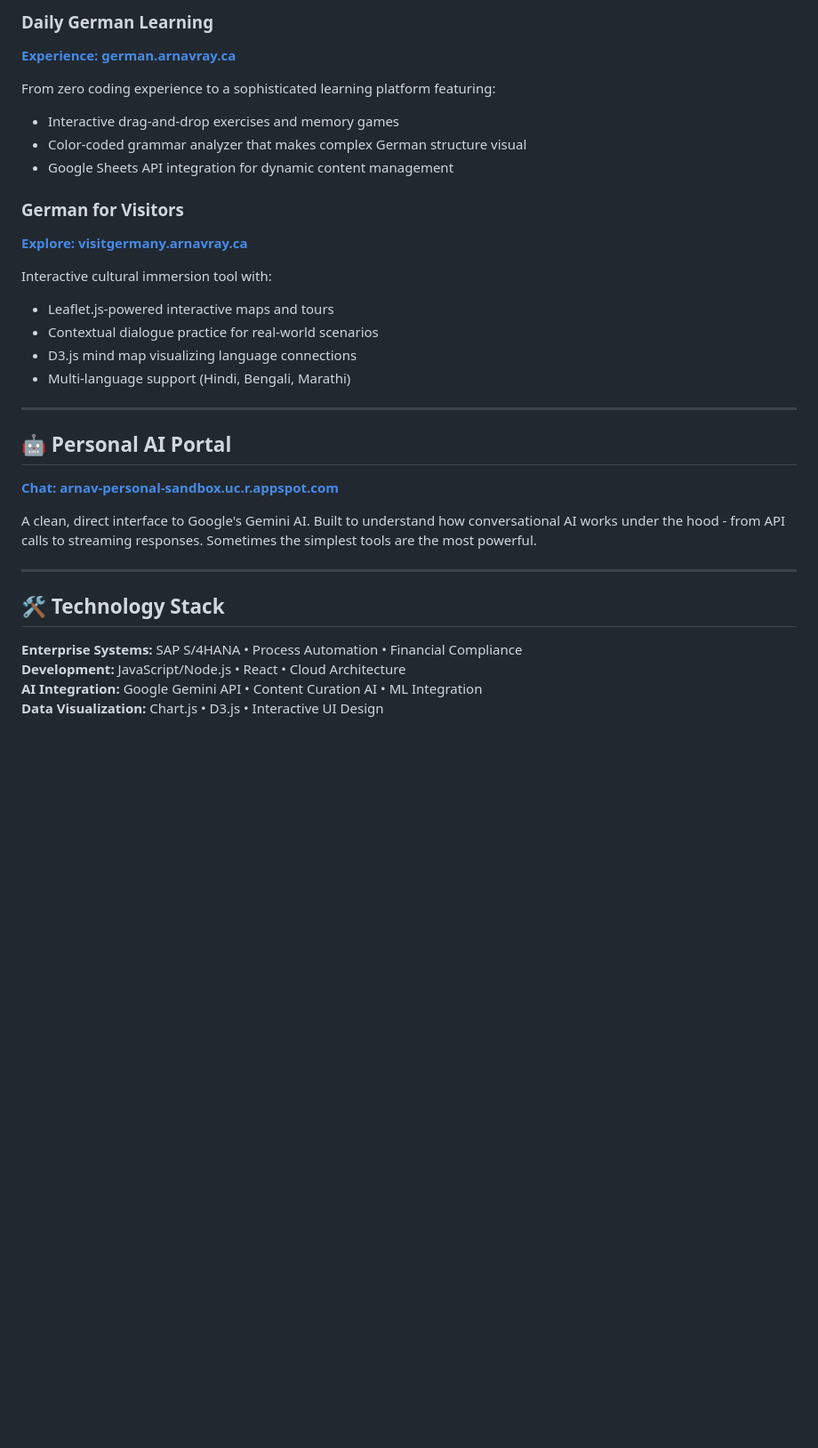
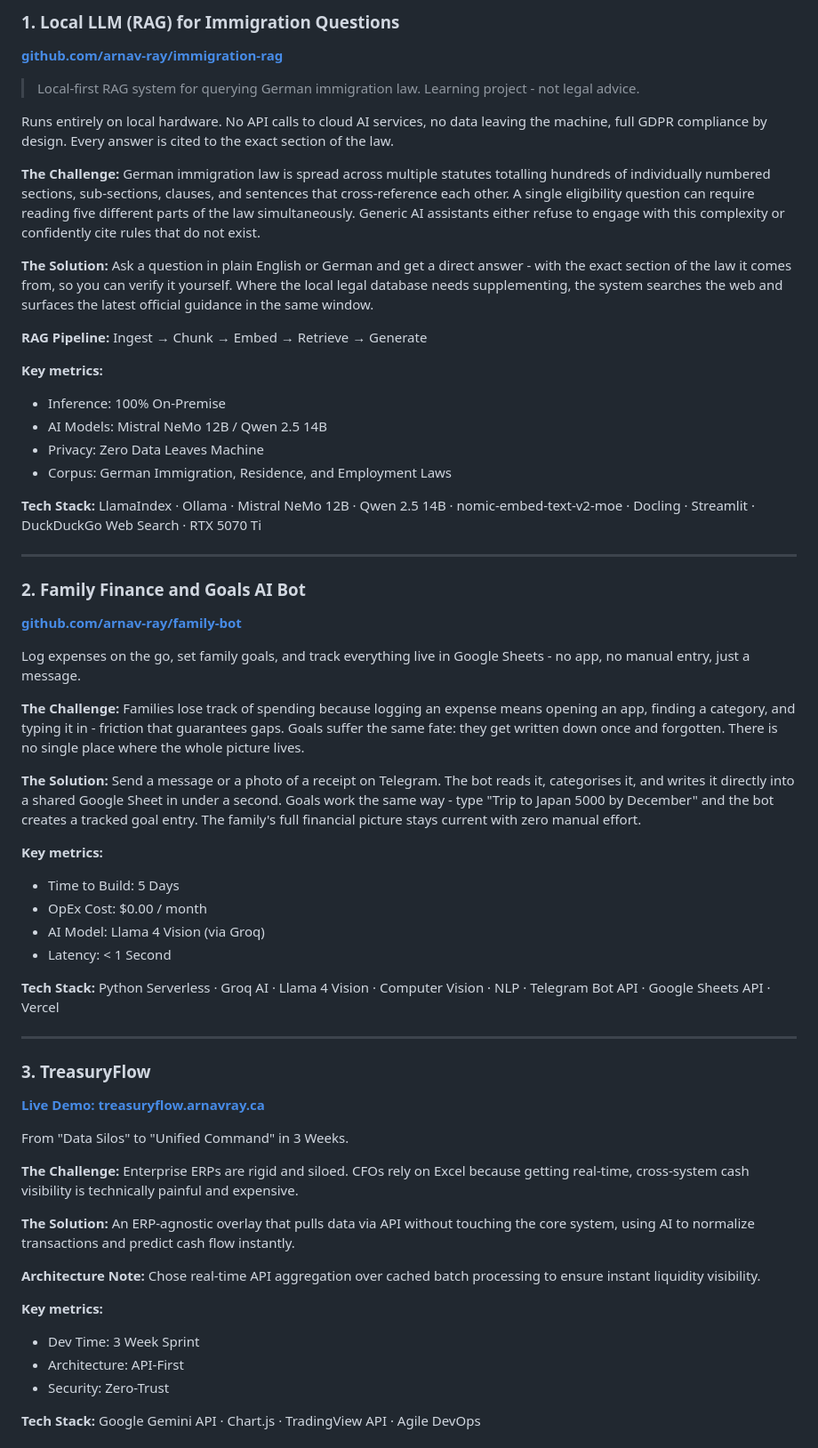
Before and after one commit to arnav-ray/arnav-ray, a Markdown page: README.md, the part around one of its changes. Shown at 89% size. Rendered like a GitHub page; blank space fills up the shorter version.

Commit message:
Revise README for enhanced clarity and focus
Updated portfolio description and project details for clarity and emphasis on AI-assisted development.

```diff
--- a/README.md
+++ b/README.md
@@ -76,34 +24,61 @@ This demonstrates advanced problem-solving: how to build sophisticated systems w
 
-### Daily German Learning
-**[Experience: german.arnavray.ca](https://german.arnavray.ca/)**
+### 1. Local LLM (RAG) for Immigration Questions
+**[github.com/arnav-ray/immigration-rag](https://github.com/arnav-ray/immigration-rag)**
 
-From zero coding experience to a sophisticated learning platform featuring:
-- Interactive drag-and-drop exercises and memory games
-- Color-coded grammar analyzer that makes complex German structure visual
-- Google Sheets API integration for dynamic content management
+> Local-first RAG system for querying German immigration law. Learning project - not legal advice.
 
-### German for Visitors
-**[Explore: visitgermany.arnavray.ca](https://visitgermany.arnavray.ca/)**
+Runs entirely on local hardware. No API calls to cloud AI services, no data leaving the machine, full GDPR compliance by design. Every answer is cited to the exact section of the law.
 
-Interactive cultural immersion tool with:
-- Leaflet.js-powered interactive maps and tours
-- Contextual dialogue practice for real-world scenarios
-- D3.js mind map visualizing language connections
-- Multi-language support (Hindi, Bengali, Marathi)
+**The Challenge:** German immigration law is spread across multiple statutes totalling hundreds of individually numbered sections, sub-sections, clauses, and sentences that cross-reference each other. A single eligibility question can require reading five different parts of the law simultaneously. Generic AI assistants either refuse to engage with this complexity or confidently cite rules that do not exist.
+
+**The Solution:** Ask a question in plain English or German and get a direct answer - with the exact section of the law it comes from, so you can verify it yourself. Where the local legal database needs supplementing, the system searches the web and surfaces the latest official guidance in the same window.
+
+**RAG Pipeline:** Ingest → Chunk → Embed → Retrieve → Generate
+
+**Key metrics:**
+- Inference: 100% On-Premise
+- AI Models: Mistral NeMo 12B / Qwen 2.5 14B
+- Privacy: Zero Data Leaves Machine
+- Corpus: German Immigration, Residence, and Employment Laws
+
+**Tech Stack:** LlamaIndex · Ollama · Mistral NeMo 12B · Qwen 2.5 14B · nomic-embed-text-v2-moe · Docling · Streamlit · DuckDuckGo Web Search · RTX 5070 Ti
 
 ---
 
-## 🤖 Personal AI Portal
+### 2. Family Finance and Goals AI Bot
+**[github.com/arnav-ray/family-bot](https://github.com/arnav-ray/family-bot)**
 
-**[Chat: arnav-personal-sandbox.uc.r.appspot.com](https://arnav-personal-sandbox.uc.r.appspot.com/)**
+Log expenses on the go, set family goals, and track everything live in Google Sheets - no app, no manual entry, just a message.
 
-A clean, direct interface to Google's Gemini AI. Built to understand how conversational AI works under the hood - from API calls to streaming responses. Sometimes the simplest tools are the most powerful.
+**The Challenge:** Families lose track of spending because logging an expense means opening an app, finding a category, and typing it in - friction that guarantees gaps. Goals suffer the same fate: they get written down once and forgotten. There is no single place where the whole picture lives.
+
+**The Solution:** Send a message or a photo of a receipt on Telegram. The bot reads it, categorises it, and writes it directly into a shared Google Sheet in under a second. Goals work the same way - type "Trip to Japan 5000 by December" and the bot creates a tracked goal entry. The family's full financial picture stays current with zero manual effort.
+
+**Key metrics:**
+- Time to Build: 5 Days
+- OpEx Cost: $0.00 / month
+- AI Model: Llama 4 Vision (via Groq)
+- Latency: < 1 Second
+
+**Tech Stack:** Python Serverless · Groq AI · Llama 4 Vision · Computer Vision · NLP · Telegram Bot API · Google Sheets API · Vercel
 
 ---
 
-## 🛠️ Technology Stack
+### 3. TreasuryFlow
+**[Live Demo: treasuryflow.arnavray.ca](https://treasuryflow.arnavray.ca/)**
 
-**Enterprise Systems:** SAP S/4HANA • Process Automation • Financial Compliance
-**Development:** JavaScript/Node.js • React • Cloud Architecture
-**AI Integration:** Google Gemini API • Content Curation AI • ML Integration
-**Data Visualization:** Chart.js • D3.js • Interactive UI Design
+From "Data Silos" to "Unified Command" in 3 Weeks.
+
+**The Challenge:** Enterprise ERPs are rigid and siloed. CFOs rely on Excel because getting real-time, cross-system cash visibility is technically painful and expensive.
+
+**The Solution:** An ERP-agnostic overlay that pulls data via API without touching the core system, using AI to normalize transactions and predict cash flow instantly.
+
+**Architecture Note:** Chose real-time API aggregation over cached batch processing to ensure instant liquidity visibility.
+
+**Key metrics:**
+- Dev Time: 3 Week Sprint
+- Architecture: API-First
+- Security: Zero-Trust
+
+**Tech Stack:** Google Gemini API · Chart.js · TradingView API · Agile DevOps
+
```
Also changed, not shown: other parts of README.md (+52 -63 lines).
________________
- PROBLEM TO WORK ON: Filter the records above and copy every line that contains the word "Chart".

- SOLUTION BELOW:
-**Data Visualization:** Chart.js • D3.js • Interactive UI Design
+**Tech Stack:** Google Gemini API · Chart.js · TradingView API · Agile DevOps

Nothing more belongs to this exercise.